Coinciding with the reprinting of Site Layout Planning, reviewed opposite, is a new architect-friendly text looking at the whole subject of lighting design. The Design of Lighting* is more functional text than source of inspiration, but it does take a broad view of the roles of lighting rather than just focusing on putting the right quantity of light on the working plane. Aimed to include students who already know some of the basics, practising architects will find it more a useful reference than a book to read from cover to cover. But it is good for that, focusing on the issues to think through, picking up on recent research and offering some propositions about the use of lighting and about approaches to design.
In its role as textbook/reference, it begins with five chapters of technical background that you are invited to skip over. These clearly recapitulate basics - the description of light and colour (what's a lumen, or chroma), our physiological response to light and colour, generic types of lamp and the paths and patterns of direct sunlight and diffuse skylight.
The main body of the book comprises the nine chapters on design.
Information, control, energy - An opening with a main proposition that lighting is about information. This does not lead to the delight-free approach this functional focus might imply. You don't have to agree. At least the authors are offering a set of ideas with which to think about lighting.
The single room - Establishing room character as the first design step, drawing attention to illuminating building surfaces, not just tasks, questioning uniformity and pondering the use of surprise.
Dimensions of colour - The main proposition is to begin design with value (reflectance), then chroma (saturation) and only then to home in on specific hues.
Task lighting - Includes the suggestion of personal choice in task illuminance level, not just on/off.
View and daylight - Good on people's preferences for windows and views. Surprisingly little to say about the effectiveness or otherwise of shading systems and methods of redirecting daylight such as light shelves.
Display - Begins with the proposition that thinking in terms of display lighting is a requirement of every interior. Most of the chapter is on exhibit lighting.
Exterior lighting - Mostly for building form, plus security and safety. Suggests we may move to planning control on exterior lighting.
Maintenance, energy, cost - For energy the big unknown can be switching by occupants, where they have this freedom. Work by bre, probe, etc has monitored the effectiveness of differing control options which could usefully have been synthesised here.
The last section of the book, on calculation, is more generally useful than you might expect. It begins by talking through the use of calculations. Then for different topics - sunlight and skylight, daylight factors, general lighting and use of specific fittings - the authors work through an example, focusing both on what the calculation includes/assumes, and crucially providing a commentary interpreting the results. If you never lift a lighting protractor in anger, scanning the procedures and reading the commentaries can provide a useful insight into what the lighting consultant is up to.

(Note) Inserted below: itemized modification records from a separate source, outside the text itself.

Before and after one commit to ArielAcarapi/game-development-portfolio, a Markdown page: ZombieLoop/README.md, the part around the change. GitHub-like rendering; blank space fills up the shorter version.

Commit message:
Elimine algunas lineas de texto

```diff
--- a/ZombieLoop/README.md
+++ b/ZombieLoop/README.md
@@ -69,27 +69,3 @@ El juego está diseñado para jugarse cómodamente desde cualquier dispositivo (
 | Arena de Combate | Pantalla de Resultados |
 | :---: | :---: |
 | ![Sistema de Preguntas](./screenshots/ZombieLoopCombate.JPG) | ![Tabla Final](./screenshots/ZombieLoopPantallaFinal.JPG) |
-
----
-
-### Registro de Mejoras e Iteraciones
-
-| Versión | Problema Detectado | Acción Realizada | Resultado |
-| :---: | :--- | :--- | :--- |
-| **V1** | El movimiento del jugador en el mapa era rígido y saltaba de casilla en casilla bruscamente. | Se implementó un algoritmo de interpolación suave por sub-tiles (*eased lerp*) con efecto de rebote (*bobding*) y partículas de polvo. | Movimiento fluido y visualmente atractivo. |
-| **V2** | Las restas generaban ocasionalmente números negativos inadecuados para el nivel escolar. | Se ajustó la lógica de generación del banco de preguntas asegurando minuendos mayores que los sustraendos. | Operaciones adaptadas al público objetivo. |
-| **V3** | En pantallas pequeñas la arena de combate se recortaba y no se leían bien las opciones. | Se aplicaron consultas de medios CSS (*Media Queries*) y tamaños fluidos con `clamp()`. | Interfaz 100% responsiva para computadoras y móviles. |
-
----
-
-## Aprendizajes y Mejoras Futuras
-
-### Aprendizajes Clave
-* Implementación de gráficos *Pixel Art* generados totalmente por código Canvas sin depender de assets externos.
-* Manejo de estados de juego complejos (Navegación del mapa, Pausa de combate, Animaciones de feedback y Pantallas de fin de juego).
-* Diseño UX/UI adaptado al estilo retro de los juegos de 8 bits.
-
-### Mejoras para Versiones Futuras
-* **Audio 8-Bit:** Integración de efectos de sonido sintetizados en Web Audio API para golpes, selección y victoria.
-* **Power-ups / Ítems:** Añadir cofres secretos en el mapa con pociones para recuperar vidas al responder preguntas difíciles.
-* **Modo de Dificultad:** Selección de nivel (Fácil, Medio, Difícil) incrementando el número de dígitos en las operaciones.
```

* The Design of Lighting. Peter Tregenza and David Loe. E & F N Spon. 164pp. £39.99